Unilever, in all global markets, has numerous kinds of recreational options – ranging across sports, wellness/gym, entertainment, and even personal grooming and styling.
All of these facilities are an essential part of the Unilever Bangladesh HQ, which is built under the FOTO (future of the office) concept.
The tech giant Google is well-known for providing its workers with world-class recreation, including games of all kinds, free meals and gyms. Besides, Google employees can enjoy video games, nap pods, mini-golf and more – right at the office.
Google has tried to set itself apart from other tech companies and has even been called a "playground for grownups."
Google lets its software engineers, the core of its intellectual capital, design their own desks or workstations, many of which resemble oversized Tinker Toys. Engineers write on walls to express themselves. The end result may appear a little disorganised, like a futuristic refugee camp, but Google claims that's how the employees prefer it.
Despite everything, employees there still find it hard to find the work-life balance, given the extreme work pressure of the ultra fast pace of work.
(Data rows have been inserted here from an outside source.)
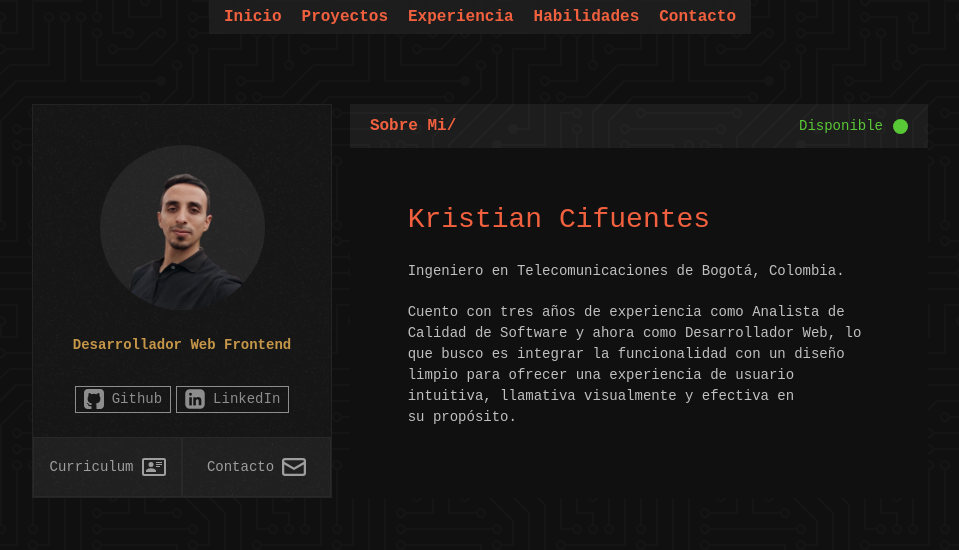
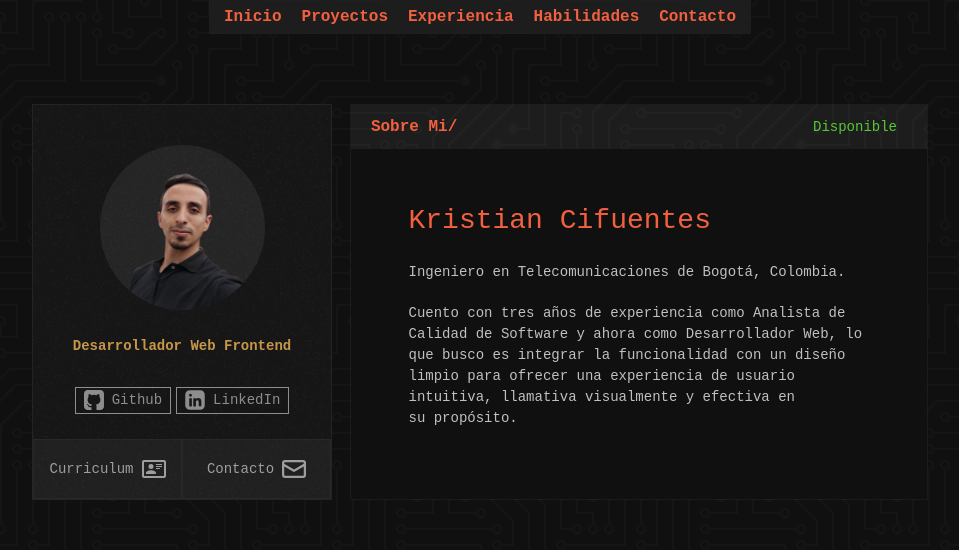
Before and after one commit to KristianC8/Portfolio-Kristian, a React (Vite) app: page / in a window 1280 px wide. Shown: the top 550 px of the page, without its empty margins (160-1119 px from the left). Built offline with nearby package versions, Linux system fonts and the light colour scheme; a web font is replaced by a local one.

Commit message:
styles: added new incon header console, added border console

```diff
--- a/src/components/About.css
+++ b/src/components/About.css
@@ -98,6 +98,7 @@
 .aboutme-console {
   height: 100%;
   width: 97%;
+  border: solid thin #b8b8b810;
 }
 
 .console-header {
@@ -140,11 +141,11 @@
   margin-bottom: 1.25rem;
 }
 
-.console-button {
+/* .console-button {
   height: 0.9375rem;
   width: 0.9375rem;
   border-radius: 50%;
-}
+} */
 
 /* background-color: #f1ae1b; */
 /* background-color: #e9524a; */
@@ -154,6 +155,9 @@
 }
 
 .console-availabletxt {
+  display: flex;
+  align-items: center;
+  gap: .25rem;
   text-decoration: none;
   font-size: var(--font-secondsizeText);
   color: #59c837;
@@ -237,7 +241,7 @@
     top: 0;
     left: 0;
     right: 0;
-    min-width: 20rem;
+    /* min-width: 316px; */
   }
 
   .about-data {
@@ -271,10 +275,6 @@
     width: 1.3125rem;
   }
 
-  .console-button {
-    display: none;
-  }
-
   .aboutme-console {
     width: 100%;
   }
--- /dev/null
+++ b/src/components/icons/IconClick.jsx
@@ -0,0 +1,5 @@
+export const IconClick = () => {
+  return (
+      <svg xmlns="http://www.w3.org/2000/svg" width="24" height="24" viewBox="0 0 24 24"><path fill="currentColor" d="M11.7 18q-2.4-.125-4.05-1.85T6 12q0-2.5 1.75-4.25T12 6q2.425 0 4.15 1.65T18 11.7l-2.1-.625q-.325-1.35-1.4-2.212T12 8q-1.65 0-2.825 1.175T8 12q0 1.425.863 2.5t2.212 1.4zm1.2 3.95q-.225.05-.45.05H12q-2.075 0-3.9-.788t-3.175-2.137T2.788 15.9T2 12t.788-3.9t2.137-3.175T8.1 2.788T12 2t3.9.788t3.175 2.137T21.213 8.1T22 12v.45q0 .225-.05.45L20 12.3V12q0-3.35-2.325-5.675T12 4T6.325 6.325T4 12t2.325 5.675T12 20h.3zm7.625.55l-4.275-4.275L15 22l-3-10l10 3l-3.775 1.25l4.275 4.275z"/></svg>
+  )
+}
```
A blog named 4 Day Week reveals that around 48% of the workers there feel burnout at work, so the issue of working hours may still be a pressing one.
Is too much entertainment at the workplace a distraction?
To this day there are plenty of companies that ban social media usage in workplaces because they are afraid that it will cause distraction and lead to a drop in productivity.
The concept, however, is changing. Upper management is now more concerned about its workers' well-being and satisfaction. Equipmentation of gaming tools is a clear indicator of that.
However, one question still lingers: can recreational facilities become a distraction?
"If the company sets daily or weekly KPIs for its employees and offers them the flexibility to finish it in their own way, within the deadline, I think it's all good and there is nothing to be worried about," said Iftekhar Ahmed, founder of a content writing agency who offers his employees a handful of entertainment resources at the workplace.
Are these recreations a trap?
No matter how fun these activities may look from a distance, many employees believe that this is a trap to keep them in the office for longer hours.
"It all comes down to the work hours and environment. If the job is taking up too much time out of your day, then the recreational facilities are irrelevant. When the day is done, I prefer going home, instead of playing FIFA at work. In retrospect, the workplace that offered the most entertainment was also the one where my work-life balance was the worst," said Mashroor.
Similar emotions were echoed by Salman Rahman as well. Salman used to work for a leading e-commerce company in Bangladesh, and the headquarter, where he worked at, was full of recreational facilities. His office also had a gym for the employees which he considered a useful addition.
"We definitely had the resources for recreation and many enjoyed these luxuries. But the work pressure was insane and we could rarely leave our desks," he explained.